In May 1998, I joined Jilpia at a torchlight vigil in Canberra outside the High Court of Australia on the first anniversary of the Bringing Them Home Report which drew the nation’s attention to the stolen generations. Jilpia told her story. It was reproduced on the front page of The Canberra Times: “I knew I had come home”, she said. “A few of us will never forgive you for the past, but I am not one of those. I appreciate the apology There is no place for those who see themselves as eternal victims. We must look to the future.”[3]

Jilpia found forgiveness in her heart. She had come from a wretched past. But she looked to the future with hope. Aged 77 and dying, she wanted a funeral service in a Christian church in the national capital followed by a traditional burial back on her country in the Kimberley. In the Canberra Church, we gathered as people of diverse religions and none, as Indigenous Australians and as the descendants of migrants to this land.
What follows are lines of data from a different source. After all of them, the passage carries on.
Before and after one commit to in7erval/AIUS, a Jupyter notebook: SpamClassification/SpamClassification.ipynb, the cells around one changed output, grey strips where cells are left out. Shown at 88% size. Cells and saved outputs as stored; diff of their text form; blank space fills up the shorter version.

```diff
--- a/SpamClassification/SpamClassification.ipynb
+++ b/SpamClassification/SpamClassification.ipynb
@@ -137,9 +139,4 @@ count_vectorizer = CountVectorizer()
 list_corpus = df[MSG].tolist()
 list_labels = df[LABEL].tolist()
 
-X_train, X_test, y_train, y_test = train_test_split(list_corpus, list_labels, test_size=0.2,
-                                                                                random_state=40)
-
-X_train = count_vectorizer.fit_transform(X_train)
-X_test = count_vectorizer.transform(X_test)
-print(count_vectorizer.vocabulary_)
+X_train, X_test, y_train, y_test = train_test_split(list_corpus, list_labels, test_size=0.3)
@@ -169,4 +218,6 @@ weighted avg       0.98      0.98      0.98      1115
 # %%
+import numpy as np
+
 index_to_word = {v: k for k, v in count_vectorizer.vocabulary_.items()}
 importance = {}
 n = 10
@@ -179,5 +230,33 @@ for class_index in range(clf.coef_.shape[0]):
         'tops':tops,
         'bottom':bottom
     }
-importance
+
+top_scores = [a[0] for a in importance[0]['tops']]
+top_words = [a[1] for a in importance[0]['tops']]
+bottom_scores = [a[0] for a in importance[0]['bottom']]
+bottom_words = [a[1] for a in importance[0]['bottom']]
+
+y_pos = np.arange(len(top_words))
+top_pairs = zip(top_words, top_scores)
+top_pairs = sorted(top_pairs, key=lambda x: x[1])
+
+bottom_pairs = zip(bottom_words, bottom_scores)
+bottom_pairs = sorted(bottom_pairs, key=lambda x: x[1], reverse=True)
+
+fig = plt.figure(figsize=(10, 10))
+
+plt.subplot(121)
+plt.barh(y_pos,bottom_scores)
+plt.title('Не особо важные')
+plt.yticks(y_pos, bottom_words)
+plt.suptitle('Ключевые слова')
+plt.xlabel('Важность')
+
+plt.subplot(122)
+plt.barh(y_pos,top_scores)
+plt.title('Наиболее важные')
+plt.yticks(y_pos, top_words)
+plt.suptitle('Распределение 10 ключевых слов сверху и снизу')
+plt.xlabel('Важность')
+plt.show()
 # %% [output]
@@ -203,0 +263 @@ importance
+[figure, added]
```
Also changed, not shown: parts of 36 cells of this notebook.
Reflecting on Jilpia’s life and belief in last things, I recalled the words of Pope John Paul II when he met with our First Nations peoples in Alice Springs in 1986:[4]

That Gospel now invites you to become, through and through, Aboriginal Christians. It meets your deepest desires. You do not have to be people divided into two parts, as though an Aboriginal had to borrow the faith and life of Christianity, like a hat or a pair of shoes, from someone else who owns them. Jesus calls you to accept his words and his values into your own culture. To develop in this way will make you more than ever truly Aboriginal.


Take this Gospel into your own language and way of speaking; let its spirit penetrate your communities and determine your behaviour towards each other, let it bring new strength to your stories and your ceremonies. Let the Gospel come into your hearts and renew your personal lives.


All over the world people worship God and read his word in their own language, and colour the great signs and symbols of religion with touches of their own traditions. Why should you be different from them in this regard, why should you not be allowed the happiness of being with God and each other in Aboriginal fashion?

Jilpia embraced hope, forgiveness, the mystery of life, and the supremacy and universality of love. In her life, she had closed the circle. We had gathered to return Tjilpia to country, and to the Dreaming, to the Alpha and the Omega, to life eternal. Every human being, whatever their culture or history, needs to embrace the transcendent, the mystery, and the prospect of that which is more than the known history, the experienced reality, and the demonstrable future. The prophet Daniel provides us with a vision: “Of those who lie sleeping in the dust of the earth many will awake…The learned will shine as brightly as the vault of heaven, and those who have instructed many in virtue, as bright as stars for all eternity.”

May Jilpia sleep soundly in the dust of the Kimberley and may her spirit of forgiveness and hope shine brightly in the vault of heaven whenever we behold the wonder of the Milky Way. May her closing of the circle provide us with a path traced by the psalmist:

And so my heart rejoices, my soul is glad;

even my body shall rest in safety.

For you will not leave my soul among the dead,

nor let your beloved know decay.


You will show me the path of life,

The fullness of joy in your presence,

at your right hand happiness for ever.


Fr Frank Brennan SJ is the Rector of Newman College, Melbourne, and the former CEO of Catholic Social Services Australia (CSSA). He has been appointed a peritus at the Fifth Plenary Council of the Australian Catholic Church.


[1] Brendan Byrne, A Costly Freedom, St Pauls, 2008, p. 208

[2] Beyond Sandy Blight, AIATSIS, 2008, p. 69

[3] Canberra Times, 26 May 1998, p. 1

[4] See


Read Daily
* indicates required